Some of the biggest self-revelations came to me over these meals as well. The largest revelation occurred during a quiet dinner at home with my husband and two of our friends when I said: “I want writing to be fun again.” I didn’t know I felt that way until I said it.
Being self-employed and seeing writing as my “business” (especially fiction writing) had become torture for me. The one thing it hadn’t been for a very, very long time was fun. So the decision was made with friends across tables: it was time to find a writing job out in the world as my career and leave fiction to be a fun hobby.

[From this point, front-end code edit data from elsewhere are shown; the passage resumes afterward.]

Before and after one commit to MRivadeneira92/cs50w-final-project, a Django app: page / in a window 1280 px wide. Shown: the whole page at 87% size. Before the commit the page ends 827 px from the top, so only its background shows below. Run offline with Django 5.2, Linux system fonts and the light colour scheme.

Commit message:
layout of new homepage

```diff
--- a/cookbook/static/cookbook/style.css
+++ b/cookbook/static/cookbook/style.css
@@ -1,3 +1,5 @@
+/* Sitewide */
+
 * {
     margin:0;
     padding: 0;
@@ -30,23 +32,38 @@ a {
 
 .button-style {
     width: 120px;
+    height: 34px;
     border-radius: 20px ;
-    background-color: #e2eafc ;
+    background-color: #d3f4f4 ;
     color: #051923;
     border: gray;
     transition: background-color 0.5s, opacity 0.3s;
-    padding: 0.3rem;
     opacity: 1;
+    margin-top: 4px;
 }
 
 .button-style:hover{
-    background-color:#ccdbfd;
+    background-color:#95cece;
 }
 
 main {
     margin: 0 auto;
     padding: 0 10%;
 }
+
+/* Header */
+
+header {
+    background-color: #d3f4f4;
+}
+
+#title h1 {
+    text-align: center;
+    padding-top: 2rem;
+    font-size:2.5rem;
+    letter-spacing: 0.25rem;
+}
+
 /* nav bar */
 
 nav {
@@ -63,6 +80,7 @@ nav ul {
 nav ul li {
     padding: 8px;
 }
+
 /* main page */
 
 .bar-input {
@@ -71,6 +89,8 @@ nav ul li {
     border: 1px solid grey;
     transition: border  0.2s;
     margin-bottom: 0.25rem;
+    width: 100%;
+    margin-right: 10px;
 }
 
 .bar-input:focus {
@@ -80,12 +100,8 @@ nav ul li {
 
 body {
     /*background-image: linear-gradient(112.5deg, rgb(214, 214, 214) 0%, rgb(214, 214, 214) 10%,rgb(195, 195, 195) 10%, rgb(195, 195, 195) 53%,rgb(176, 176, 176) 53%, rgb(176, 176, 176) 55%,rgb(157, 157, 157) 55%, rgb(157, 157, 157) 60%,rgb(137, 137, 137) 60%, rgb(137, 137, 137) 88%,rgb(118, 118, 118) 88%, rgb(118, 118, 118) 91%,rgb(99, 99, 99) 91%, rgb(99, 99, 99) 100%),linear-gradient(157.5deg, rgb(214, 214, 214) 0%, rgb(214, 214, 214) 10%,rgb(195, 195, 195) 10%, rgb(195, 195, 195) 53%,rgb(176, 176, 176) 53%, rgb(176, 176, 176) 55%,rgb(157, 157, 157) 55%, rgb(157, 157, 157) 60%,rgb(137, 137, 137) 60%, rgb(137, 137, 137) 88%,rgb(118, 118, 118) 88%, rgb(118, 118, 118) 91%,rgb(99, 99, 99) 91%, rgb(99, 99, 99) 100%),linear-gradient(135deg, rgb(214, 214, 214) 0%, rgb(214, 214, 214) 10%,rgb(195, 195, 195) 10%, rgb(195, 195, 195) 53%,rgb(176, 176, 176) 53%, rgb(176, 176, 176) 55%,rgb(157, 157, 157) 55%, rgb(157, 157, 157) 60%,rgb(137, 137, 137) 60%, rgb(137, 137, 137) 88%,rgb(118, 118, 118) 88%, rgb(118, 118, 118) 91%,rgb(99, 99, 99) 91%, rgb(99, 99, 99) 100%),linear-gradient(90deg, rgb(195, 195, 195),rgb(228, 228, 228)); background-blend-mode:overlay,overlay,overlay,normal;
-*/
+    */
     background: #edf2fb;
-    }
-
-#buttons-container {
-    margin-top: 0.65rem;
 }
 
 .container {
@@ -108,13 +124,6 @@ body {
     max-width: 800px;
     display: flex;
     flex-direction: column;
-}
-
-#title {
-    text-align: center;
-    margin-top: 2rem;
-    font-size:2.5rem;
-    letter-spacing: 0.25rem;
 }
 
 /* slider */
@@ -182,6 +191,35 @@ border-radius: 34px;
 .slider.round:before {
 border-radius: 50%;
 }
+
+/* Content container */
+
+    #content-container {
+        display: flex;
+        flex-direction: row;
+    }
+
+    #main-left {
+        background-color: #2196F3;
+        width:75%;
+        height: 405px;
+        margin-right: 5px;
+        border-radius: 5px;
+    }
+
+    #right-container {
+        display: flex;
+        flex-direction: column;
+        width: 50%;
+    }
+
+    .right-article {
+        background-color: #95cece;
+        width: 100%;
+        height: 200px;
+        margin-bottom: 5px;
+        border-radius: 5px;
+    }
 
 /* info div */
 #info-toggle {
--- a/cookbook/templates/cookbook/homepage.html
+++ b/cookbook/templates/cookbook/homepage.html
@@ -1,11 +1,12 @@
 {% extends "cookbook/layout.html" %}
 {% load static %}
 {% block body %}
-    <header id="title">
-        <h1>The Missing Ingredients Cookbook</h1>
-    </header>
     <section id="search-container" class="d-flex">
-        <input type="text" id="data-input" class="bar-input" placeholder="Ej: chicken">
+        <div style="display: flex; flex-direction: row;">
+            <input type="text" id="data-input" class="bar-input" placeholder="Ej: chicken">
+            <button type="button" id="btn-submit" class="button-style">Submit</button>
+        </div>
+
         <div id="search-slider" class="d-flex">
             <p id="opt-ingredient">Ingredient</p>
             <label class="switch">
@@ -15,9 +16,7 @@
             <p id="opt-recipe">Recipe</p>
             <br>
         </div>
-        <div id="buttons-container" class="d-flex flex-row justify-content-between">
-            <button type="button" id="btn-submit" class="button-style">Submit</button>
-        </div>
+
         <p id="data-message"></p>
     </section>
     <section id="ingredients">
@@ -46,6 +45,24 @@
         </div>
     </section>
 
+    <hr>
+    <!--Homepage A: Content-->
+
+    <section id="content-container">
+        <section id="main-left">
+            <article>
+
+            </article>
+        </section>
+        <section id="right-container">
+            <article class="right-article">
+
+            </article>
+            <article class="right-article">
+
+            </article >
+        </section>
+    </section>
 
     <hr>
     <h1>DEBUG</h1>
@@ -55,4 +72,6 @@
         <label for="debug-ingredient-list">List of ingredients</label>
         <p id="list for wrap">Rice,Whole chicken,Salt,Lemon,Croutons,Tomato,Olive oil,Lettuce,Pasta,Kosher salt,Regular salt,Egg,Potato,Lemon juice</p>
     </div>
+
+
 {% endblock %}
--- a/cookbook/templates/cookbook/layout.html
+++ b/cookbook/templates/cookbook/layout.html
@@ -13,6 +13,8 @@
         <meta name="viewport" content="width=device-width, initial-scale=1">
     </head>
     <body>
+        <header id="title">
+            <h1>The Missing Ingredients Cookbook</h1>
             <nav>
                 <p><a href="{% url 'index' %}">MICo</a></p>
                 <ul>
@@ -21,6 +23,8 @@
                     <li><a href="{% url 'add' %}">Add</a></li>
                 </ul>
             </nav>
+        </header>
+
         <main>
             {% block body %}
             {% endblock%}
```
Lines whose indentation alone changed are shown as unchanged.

I’m now in a time of great transition as I polish up the resume and send it out. All of these friends are still meeting me around tables and supporting me. They’ve given me advice on my resume, tips for answering questions in interviews and getting my wardrobe back into shape.
They met me around tables after my father died suddenly earlier this year.
They will continue to meet me around tables through the coming year. I find great comfort in this. Knowing that no matter what this year throws at me, they will be there introducing me to a new restaurants, pouring me a glass of wine, patiently listening then imparting their wisdom.
Hunching against frigid wind
Awaiting the end of Chicago’s
Harsh winter, I eagerly look
For Spring’s first blooms:
Eternal reminders that
Days will grow longer
And warmer. Mother Nature
Will shake off the frost
And bloom once again in
North winds will give way
To southerly breezes and snowfall
to thunderstorms. But now I
await Spring’s first blooms.